---------- DATA IN THIS EXERCISE ----------

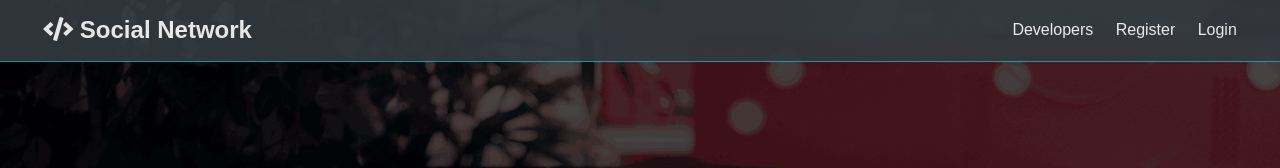
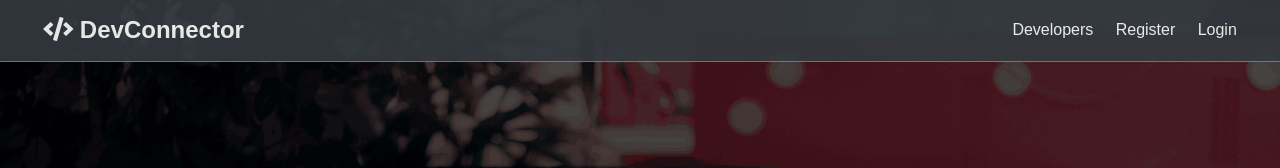
Before and after one commit to saifular/SocialNetwork, a React (Create React App) app in the folder client/: page / in a window 1280 px wide. Shown: the top 168 px of the page. Built offline with nearby package versions, Linux system fonts and the light colour scheme; no server answers.

Commit message:
logout redux

```diff
--- a/client/src/App.js
+++ b/client/src/App.js
@@ -2,7 +2,6 @@
 import './App.css';
 import {BrowserRouter as Router,Route,Switch } from 'react-router-dom';
 import { Landing } from './components/layout/Landing';
-import { Navbar } from './components/layout/Navbar';
 import {Provider} from 'react-redux';
 import store from './store';
 import Register from './components/auth/Register';
@@ -10,6 +9,7 @@
 import Alert from './components/layout/Alert';
 import setAuthToken from './utils/setAuthToken';
 import {loadUser} from './actions/auth';
+import Navbar from './components/layout/Navbar';
 if(localStorage.token){
   setAuthToken(localStorage.token);
 }
--- a/client/src/components/layout/Navbar.js
+++ b/client/src/components/layout/Navbar.js
@@ -1,17 +1,66 @@
-import React from 'react'
-import {Link} from 'react-router-dom';
+import React, { Fragment } from 'react';
+import { Link } from 'react-router-dom';
+import { connect } from 'react-redux';
+import PropTypes from 'prop-types';
+import { logout } from '../../actions/auth';
 
-export const Navbar = () => {
-    return (
-        <nav className="navbar bg-dark">
-        <h1>
-          <Link to="/"> <i className="fas fa-code"></i> Social Network</Link>
-        </h1>
-        <ul>
-          <li><Link to="/profiles">Developers</Link></li>
-          <li><Link to="/register">Register</Link></li>
-          <li><Link to="/login">Login</Link></li>
-        </ul>
-      </nav>
-    )
-}
+const Navbar = ({ auth: { isAuthenticated }, logout }) => {
+  const authLinks = (
+    <ul>
+      <li>
+        <Link to="/profiles">Developers</Link>
+      </li>
+      <li>
+        <Link to="/posts">Posts</Link>
+      </li>
+      <li>
+        <Link to="/dashboard">
+          <i className="fas fa-user" />{' '}
+          <span className="hide-sm">Dashboard</span>
+        </Link>
+      </li>
+      <li>
+        <a onClick={logout} href="#!">
+          <i className="fas fa-sign-out-alt" />{' '}
+          <span className="hide-sm">Logout</span>
+        </a>
+      </li>
+    </ul>
+  );
+
+  const guestLinks = (
+    <ul>
+      <li>
+        <Link to="/profiles">Developers</Link>
+      </li>
+      <li>
+        <Link to="/register">Register</Link>
+      </li>
+      <li>
+        <Link to="/login">Login</Link>
+      </li>
+    </ul>
+  );
+
+  return (
+    <nav className="navbar bg-dark">
+      <h1>
+        <Link to="/">
+          <i className="fas fa-code" /> DevConnector
+        </Link>
+      </h1>
+      <Fragment>{isAuthenticated ? authLinks : guestLinks}</Fragment>
+    </nav>
+  );
+};
+
+Navbar.propTypes = {
+  logout: PropTypes.func.isRequired,
+  auth: PropTypes.object.isRequired
+};
+
+const mapStateToProps = (state) => ({
+  auth: state.auth
+});
+
+export default connect(mapStateToProps, { logout })(Navbar);
```
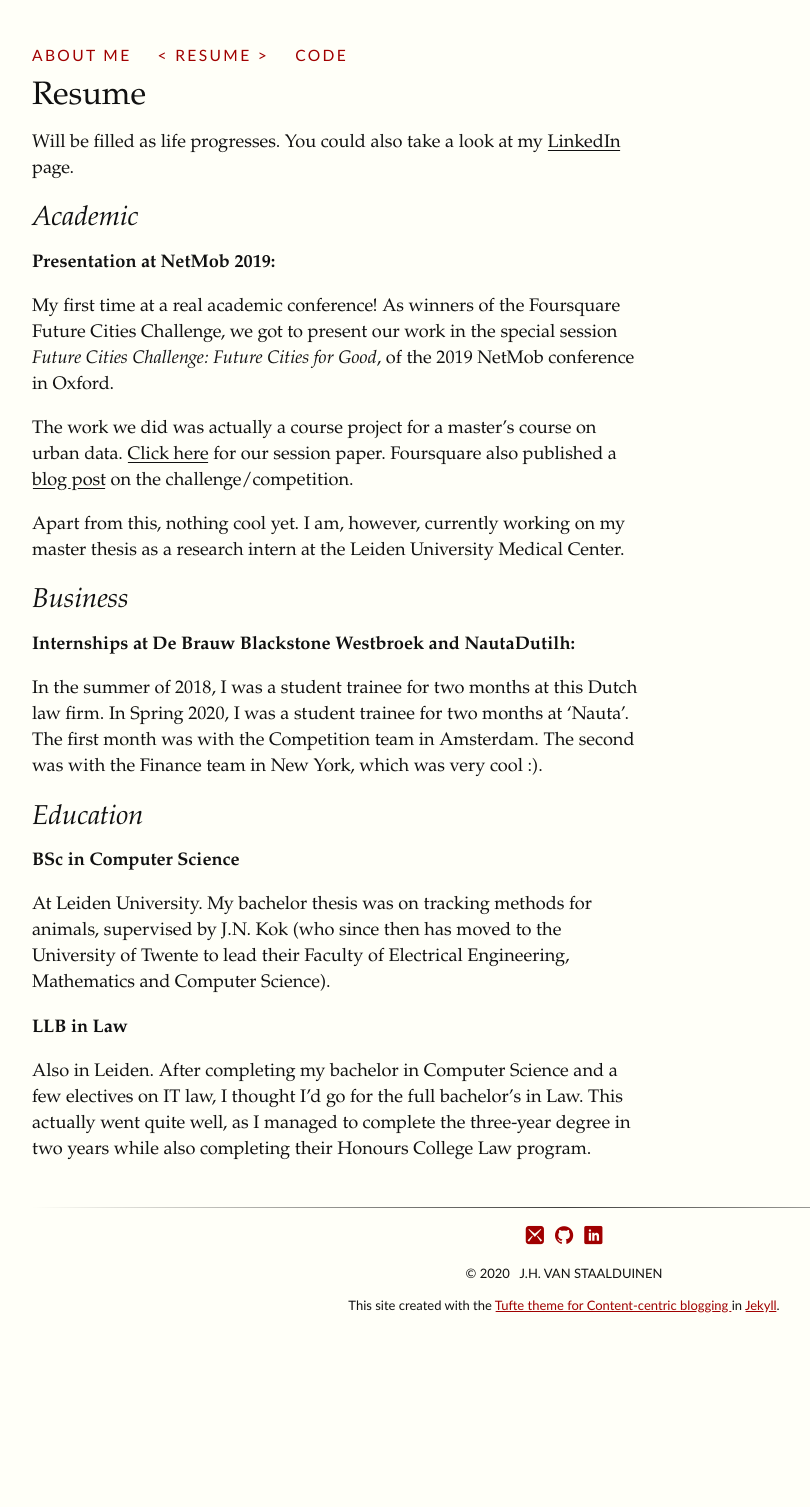
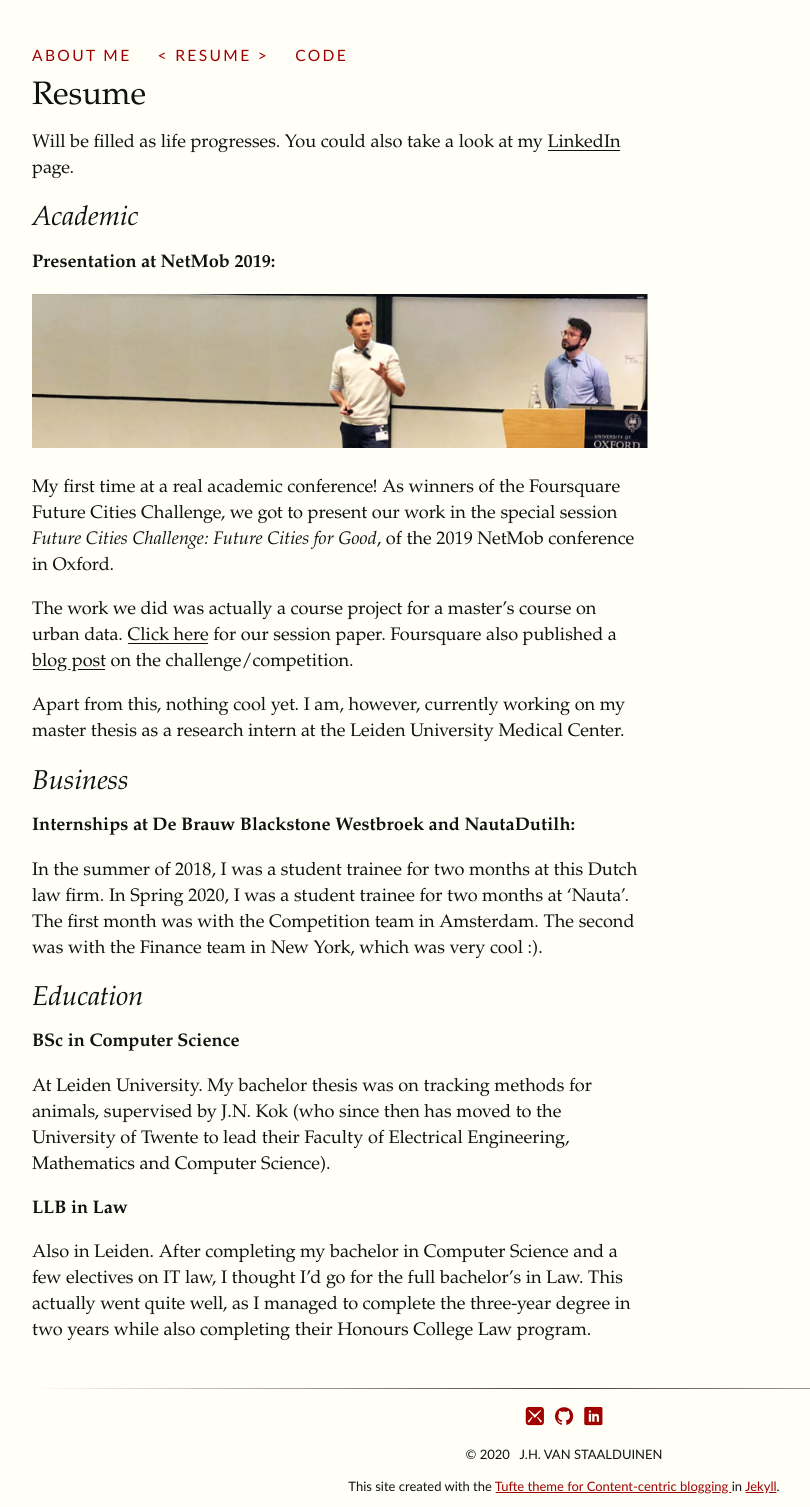
Before and after one commit to jhvanstaalduinen/jhvanstaalduinen.github.io, a Jekyll site: the page built from resume/index.md, in a window 1280 px wide. Shown: the whole page, without its empty margins (128-938 px from the left). Built offline with Jekyll 4.4.1, drawn with Linux system fonts in a browser that asks for light colours; some web fonts are replaced; before the commit the page ends 1326 px from its top, so only the background shows below that.

Commit message:
added image

```diff
--- a/resume/index.md
+++ b/resume/index.md
@@ -7,6 +7,9 @@ Will be filled as life progresses. You could also take a look at my [LinkedIn](h
 
 ## Academic
 **Presentation at NetMob 2019:**
+
+![alt text](../assets/img/netmob.jpg "IMG")
+
 
 My first time at a real academic conference! As winners of the Foursquare Future Cities Challenge, we got to present our work in the special session _Future Cities Challenge: Future Cities for Good_, of the 2019 NetMob conference in Oxford.
 
```
Also changed, not shown: assets/img/netmob.jpg (added), 1 other file.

----------

→ TASK OBJECTIVE
Repeat the data above word for word, without pictures.

→ EXERCISE SOLUTION
Before and after one commit to saifular/SocialNetwork, a React (Create React App) app in the folder client/: page / in a window 1280 px wide. Shown: the top 168 px of the page. Built offline with nearby package versions, Linux system fonts and the light colour scheme; no server answers.

Commit message:
logout redux

```diff
--- a/client/src/App.js
+++ b/client/src/App.js
@@ -2,7 +2,6 @@
 import './App.css';
 import {BrowserRouter as Router,Route,Switch } from 'react-router-dom';
 import { Landing } from './components/layout/Landing';
-import { Navbar } from './components/layout/Navbar';
 import {Provider} from 'react-redux';
 import store from './store';
 import Register from './components/auth/Register';
@@ -10,6 +9,7 @@
 import Alert from './components/layout/Alert';
 import setAuthToken from './utils/setAuthToken';
 import {loadUser} from './actions/auth';
+import Navbar from './components/layout/Navbar';
 if(localStorage.token){
   setAuthToken(localStorage.token);
 }
--- a/client/src/components/layout/Navbar.js
+++ b/client/src/components/layout/Navbar.js
@@ -1,17 +1,66 @@
-import React from 'react'
-import {Link} from 'react-router-dom';
+import React, { Fragment } from 'react';
+import { Link } from 'react-router-dom';
+import { connect } from 'react-redux';
+import PropTypes from 'prop-types';
+import { logout } from '../../actions/auth';
 
-export const Navbar = () => {
-    return (
-        <nav className="navbar bg-dark">
-        <h1>
-          <Link to="/"> <i className="fas fa-code"></i> Social Network</Link>
-        </h1>
-        <ul>
-          <li><Link to="/profiles">Developers</Link></li>
-          <li><Link to="/register">Register</Link></li>
-          <li><Link to="/login">Login</Link></li>
-        </ul>
-      </nav>
-    )
-}
+const Navbar = ({ auth: { isAuthenticated }, logout }) => {
+  const authLinks = (
+    <ul>
+      <li>
+        <Link to="/profiles">Developers</Link>
+      </li>
+      <li>
+        <Link to="/posts">Posts</Link>
+      </li>
+      <li>
+        <Link to="/dashboard">
+          <i className="fas fa-user" />{' '}
+          <span className="hide-sm">Dashboard</span>
+        </Link>
+      </li>
+      <li>
+        <a onClick={logout} href="#!">
+          <i className="fas fa-sign-out-alt" />{' '}
+          <span className="hide-sm">Logout</span>
+        </a>
+      </li>
+    </ul>
+  );
+
+  const guestLinks = (
+    <ul>
+      <li>
+        <Link to="/profiles">Developers</Link>
+      </li>
+      <li>
+        <Link to="/register">Register</Link>
+      </li>
+      <li>
+        <Link to="/login">Login</Link>
+      </li>
+    </ul>
+  );
+
+  return (
+    <nav className="navbar bg-dark">
+      <h1>
+        <Link to="/">
+          <i className="fas fa-code" /> DevConnector
+        </Link>
+      </h1>
+      <Fragment>{isAuthenticated ? authLinks : guestLinks}</Fragment>
+    </nav>
+  );
+};
+
+Navbar.propTypes = {
+  logout: PropTypes.func.isRequired,
+  auth: PropTypes.object.isRequired
+};
+
+const mapStateToProps = (state) => ({
+  auth: state.auth
+});
+
+export default connect(mapStateToProps, { logout })(Navbar);
```
Before and after one commit to jhvanstaalduinen/jhvanstaalduinen.github.io, a Jekyll site: the page built from resume/index.md, in a window 1280 px wide. Shown: the whole page, without its empty margins (128-938 px from the left). Built offline with Jekyll 4.4.1, drawn with Linux system fonts in a browser that asks for light colours; some web fonts are replaced; before the commit the page ends 1326 px from its top, so only the background shows below that.

Commit message:
added image

```diff
--- a/resume/index.md
+++ b/resume/index.md
@@ -7,6 +7,9 @@ Will be filled as life progresses. You could also take a look at my [LinkedIn](h
 
 ## Academic
 **Presentation at NetMob 2019:**
+
+![alt text](../assets/img/netmob.jpg "IMG")
+
 
 My first time at a real academic conference! As winners of the Foursquare Future Cities Challenge, we got to present our work in the special session _Future Cities Challenge: Future Cities for Good_, of the 2019 NetMob conference in Oxford.
 
```
Also changed, not shown: assets/img/netmob.jpg (added), 1 other file.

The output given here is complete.